Well, I think CAROL is the best new sitcom of the season. The writing is excellent (particularly the "Night Float" episode), the cast is terrific (really love Ito Aghayere) and with the plethora of hospital shows right now, it's nice to see a comedy that punctures their pomposity.

This has been an opinion. It is no less valid than those that think it's a lousy show.

Mike said...

I think “The Middle” is greatly underrated, but I only need to see a few clips of “Carol’s Second Act” to know that it is far below Patricia Heaton’s previous efforts. I’m sure she has enough money. But my guess is she loves her work, and doing series television, and she doesn’t want to give it up. Lucille Ball loved to do series work, too, and she continued with two successful series that followed “I Love Lucy”, even though those shows were not in the same creative league with her earlier work. And Dick Van Dyke tried several times for a follow-up to his classic 60s show before hitting on another long running hit. You can’t blame them for wanting to continue to do something they love.

Don K. said...

Growing up n both Los Angeles and Chicago I got to hear Vin Scully, Jack Brickhouse and Harry Caray.

Scully has said his calls were not loud and excitable because once a ball was well struck to the outfield, he would turn is attention to the outfielder. If the outfielder looked like he was positioning himself for a catch, he wouldn't do anything like "back, back, back" or the like. It was going to be an out and he'd call it that way. Balls where the outfielders never moved or gave it a half hearted effort to catch, his "it's gone" would be more emphatic.

Harry Caray's Holy Cow was not something he said to signify a home run. Harry said Holy Cow if the ballgirl was cute or the beer was cold. His call was more along the lines of "it's a long drive, way back, it might be, it could be IT IS! a home run!" Then maybe the Holy Cows would come out. Jack Brickhouse did however employ "Hey! Hey!" to signify a ball was over the wall, preceded by something like "it's a long drive, deep left (or center or right) field" then the Hey! Hey!".

All three announcers in my opinion are among the game's best.

Edward said...

I have not watched "Carole's Second Act" but today there is drama. Blogmaster Ken can you weigh in on the news story regarding female writers quitting due to P. Heaton's husband's "hands-on" approach in the writer's room?

Two Writers Quit Patricia Heaton’s CBS Show, Carol’s Second Act, After Misconduct Complaints

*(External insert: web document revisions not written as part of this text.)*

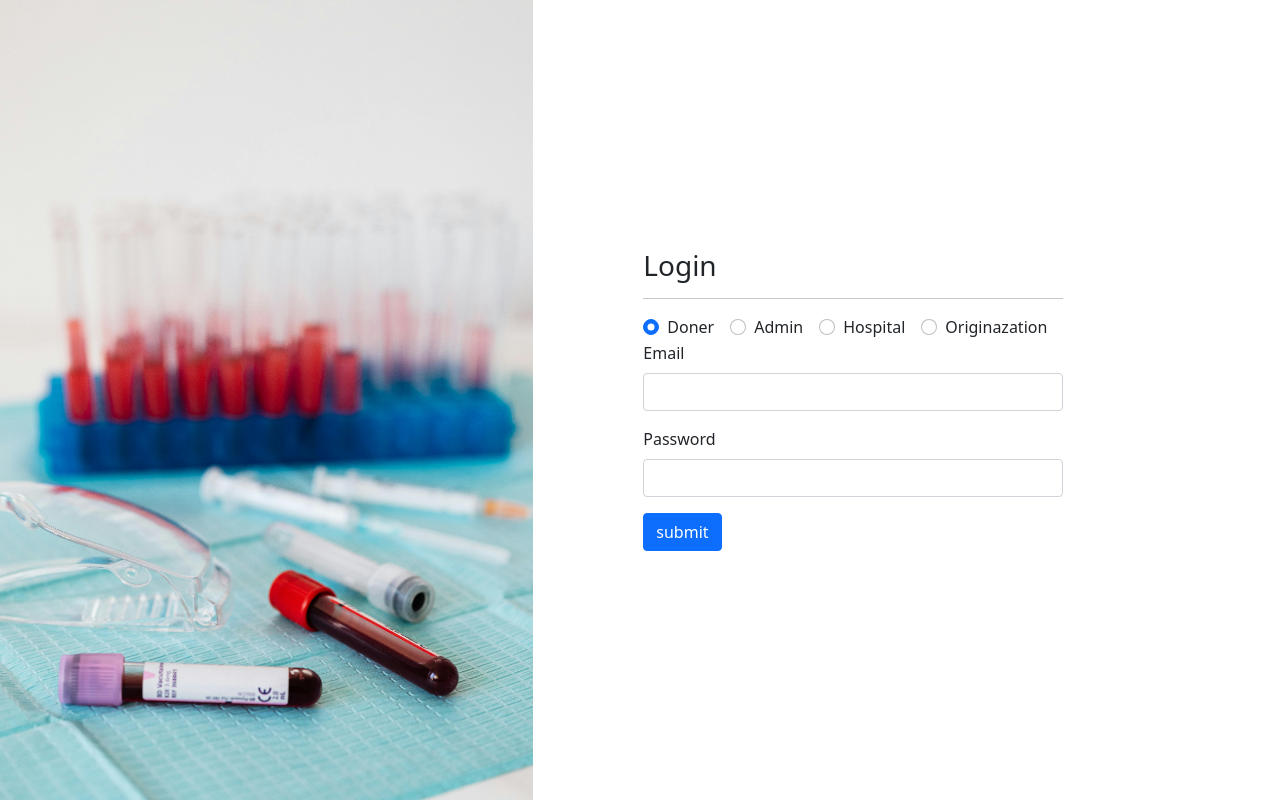
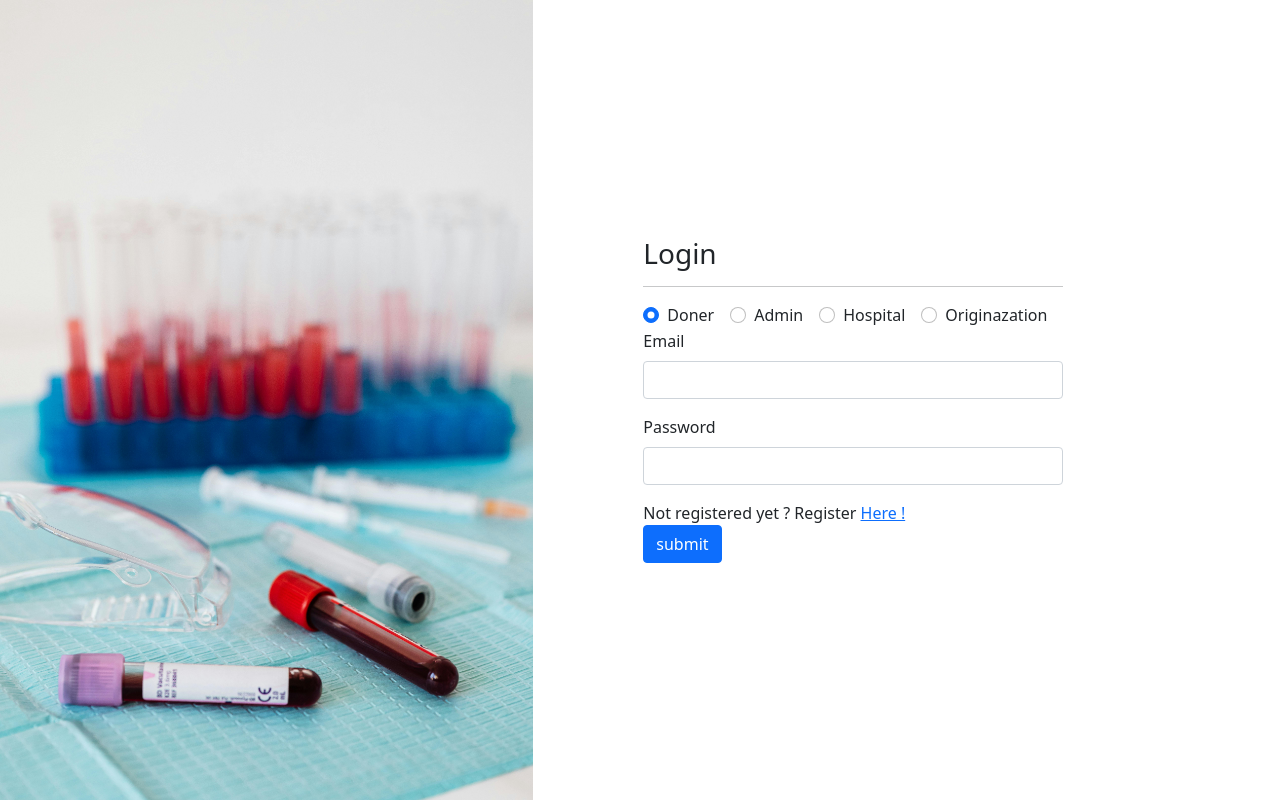
Before and after one commit to jspmern/blood-bank-exp, a React (Create React App) app in the folder client/: page /login in a window 1280 px wide. Built offline with nearby package versions, Linux system fonts and the light colour scheme.

Commit message:
register and login button done

```diff
--- a/client/src/component/shared/Form/Form.js
+++ b/client/src/component/shared/Form/Form.js
@@ -1,5 +1,6 @@
 import React, { useState } from 'react'
 import InputType from './InputType'
+import { NavLink } from 'react-router-dom'
 
 function Form({ submitText, formTitle, formType }) {
     let [email, setEmail] = useState('')
@@ -73,6 +74,9 @@ function Form({ submitText, formTitle, formType }) {
 
                 }
             })()}
+            {formType === "login" && <> Not registered yet ? Register <NavLink to="/register">Here !</NavLink></>}
+            {formType === "register" && <>  Already Register ?  Login <NavLink to="/login">Here !</NavLink></>}
+            <br />
             <button type="submit" className="btn btn-primary">{submitText}</button>
         </form>
     )
```
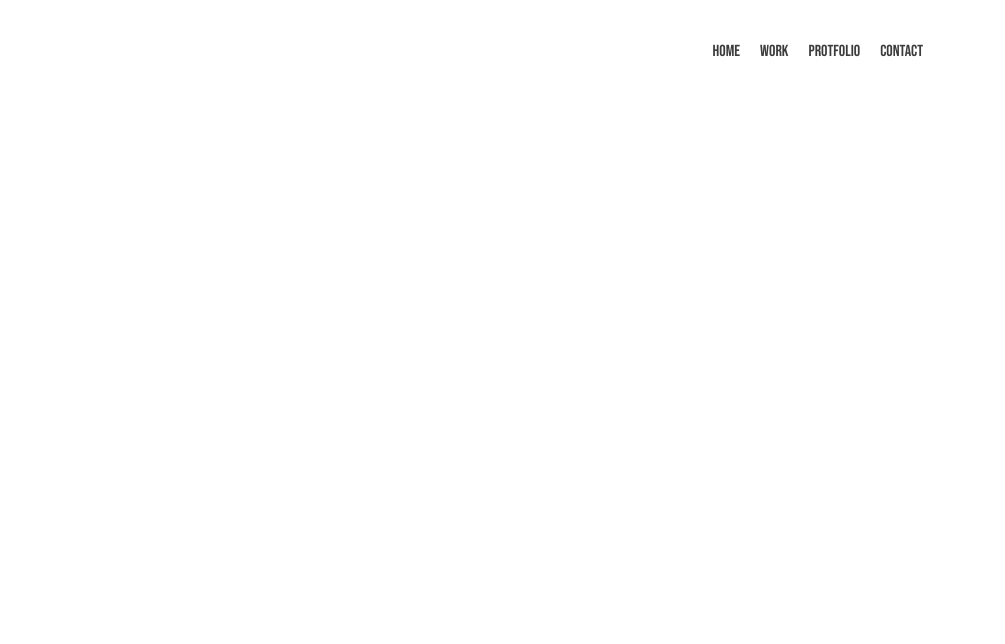
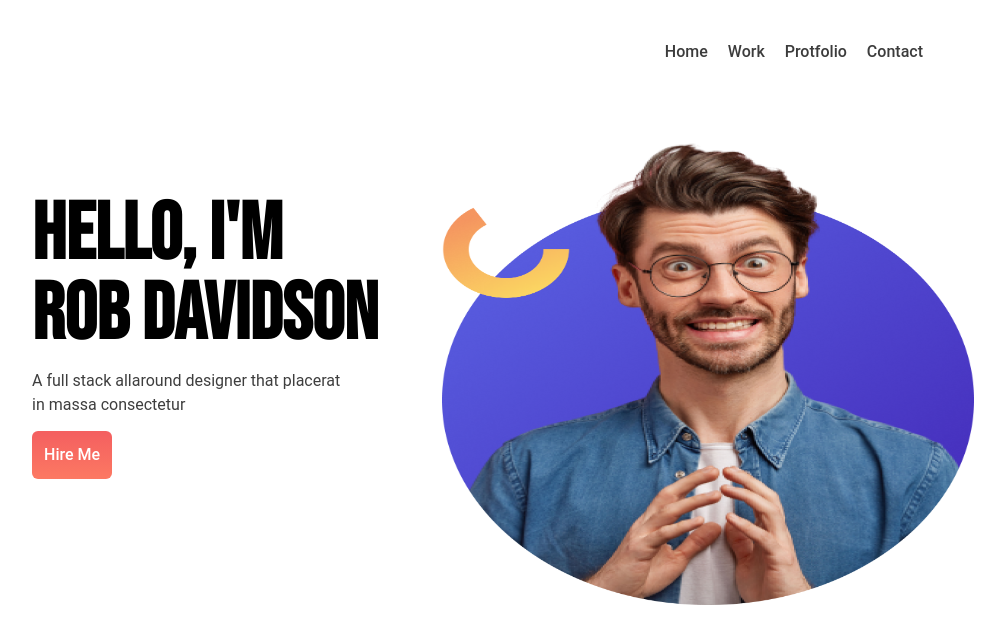
Before and after one commit to mintusikder/personal-website, a plain HTML site: page index.html in a window 1280 px wide. Shown: the whole page, without its empty margins (137-1142 px from the left). Drawn offline with Linux system fonts and the light colour scheme.

Commit message:
added hello section

```diff
--- a/index.html
+++ b/index.html
@@ -1,10 +1,10 @@
 <!DOCTYPE html>
 <html lang="en">
   <head>
-    <meta charset="UTF-8">
-    <meta name="viewport" content="width=device-width, initial-scale=1.0">
+    <meta charset="UTF-8" />
+    <meta name="viewport" content="width=device-width, initial-scale=1.0" />
     <title>Personal Website</title>
-    <link rel="stylesheet" href="./style/style.css">
+    <link rel="stylesheet" href="./style/style.css" />
   </head>
   <body>
     <header>
@@ -17,5 +17,24 @@
         </ul>
       </nav>
     </header>
+    <main>
+      <!-- hello section -->
+      <section id="hello-container">
+        <div class="">
+          <h1 class="title">
+            Hello, I'm <br />
+            <span>Rob Davidson</span>
+          </h1>
+          <p class="subtitle">
+            A full stack allaround designer that placerat <br />
+            in massa consectetur
+          </p>
+          <button class="btn">Hire Me</button>
+        </div>
+        <div>
+          <img class="img" src="./images/do not use this pic.png" alt="" />
+        </div>
+      </section>
+    </main>
   </body>
 </html>
--- a/style/style.css
+++ b/style/style.css
@@ -24,9 +24,59 @@
   font-weight: 500;
   line-height: 24px;
   letter-spacing: 0%;
+  font-family: Roboto;
+}
+/* hello container */
+#hello-container {
+  display: flex;
+  align-items: center;
+  justify-content: center;
+  gap: 64px;
+}
+#hello-container .title {
+  font-family: Bebas Neue;
+  font-size: 80px;
+  font-weight: 700;
+  line-height: 80px;
+  letter-spacing: 0%;
+  text-align: left;
+}
+#hello-container .subtitle {
+  color: rgb(62, 62, 62);
+  font-family: Roboto;
+  font-size: 16px;
+  font-weight: 400;
+  line-height: 24px;
+  letter-spacing: 0%;
+  text-align: left;
+  margin: 14px 0;
+}
+#hello-container .img {
+  width: 532.07px;
+  height: 541.17px;
+}
+.btn {
+  color: rgb(255, 255, 255);
+  font-family: Roboto;
+  font-size: 16px;
+  font-weight: 500;
+  line-height: 24px;
+  letter-spacing: 0%;
+  text-align: left;
+  border-radius: 6px;
+  border: 0;
+  padding: 12px;
+  background: linear-gradient(
+    0deg,
+    rgb(255, 128, 99) -28.333%,
+    rgb(244, 96, 96) 95.833%
+  );
 }
 @media screen and (max-width: 576px) {
   #nav {
     margin-right: 0px;
   }
+  #hello-container{
+    flex-direction: column-reverse;
+  }
 }
```
Lines whose indentation alone changed are shown as unchanged.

Two female writers have quit the freshman CBS sitcom Carol’s Second Act, starring Patricia Heaton and a silver-fox Kyle MacLachlan, due to misconduct complaints against one of the show’s executive producers — who happens to be Heaton’s husband. Per the New York Times, writer Broti Gupta accused David Hunt of inappropriately touching her on two occasions, which included stroking her thigh and forcefully shaking her shoulders. When Gupta told the network’s human resources department about the incidents, she felt she was “penalized at work” as a result, and subsequently quit the show.

Link to the entire article:

Andy Rose said...

MikeN: I always wondered if "The Big Ear Family" was based on "The Widettes," a fourth season SNL sketch in which the one-and-only joke is that every member of the family has a ridiculously huge rear end. Not really funny at all, but they apparently liked it enough to include it in the 30-minute version that used to run on Nick at Nite all the time.

VP81955 said...

Look at Thursday's overnights for CBS:

8:30 p.m.: "The Unicorn," 0.7 ages 18-49
9 p.m.: "Mom," 0.9
9:30 p.m.: "Carol's Second Act," 0.6

The "Mom" audience is not only very loyal, but it's tuning out Patricia Heaton. Not a good sign for her.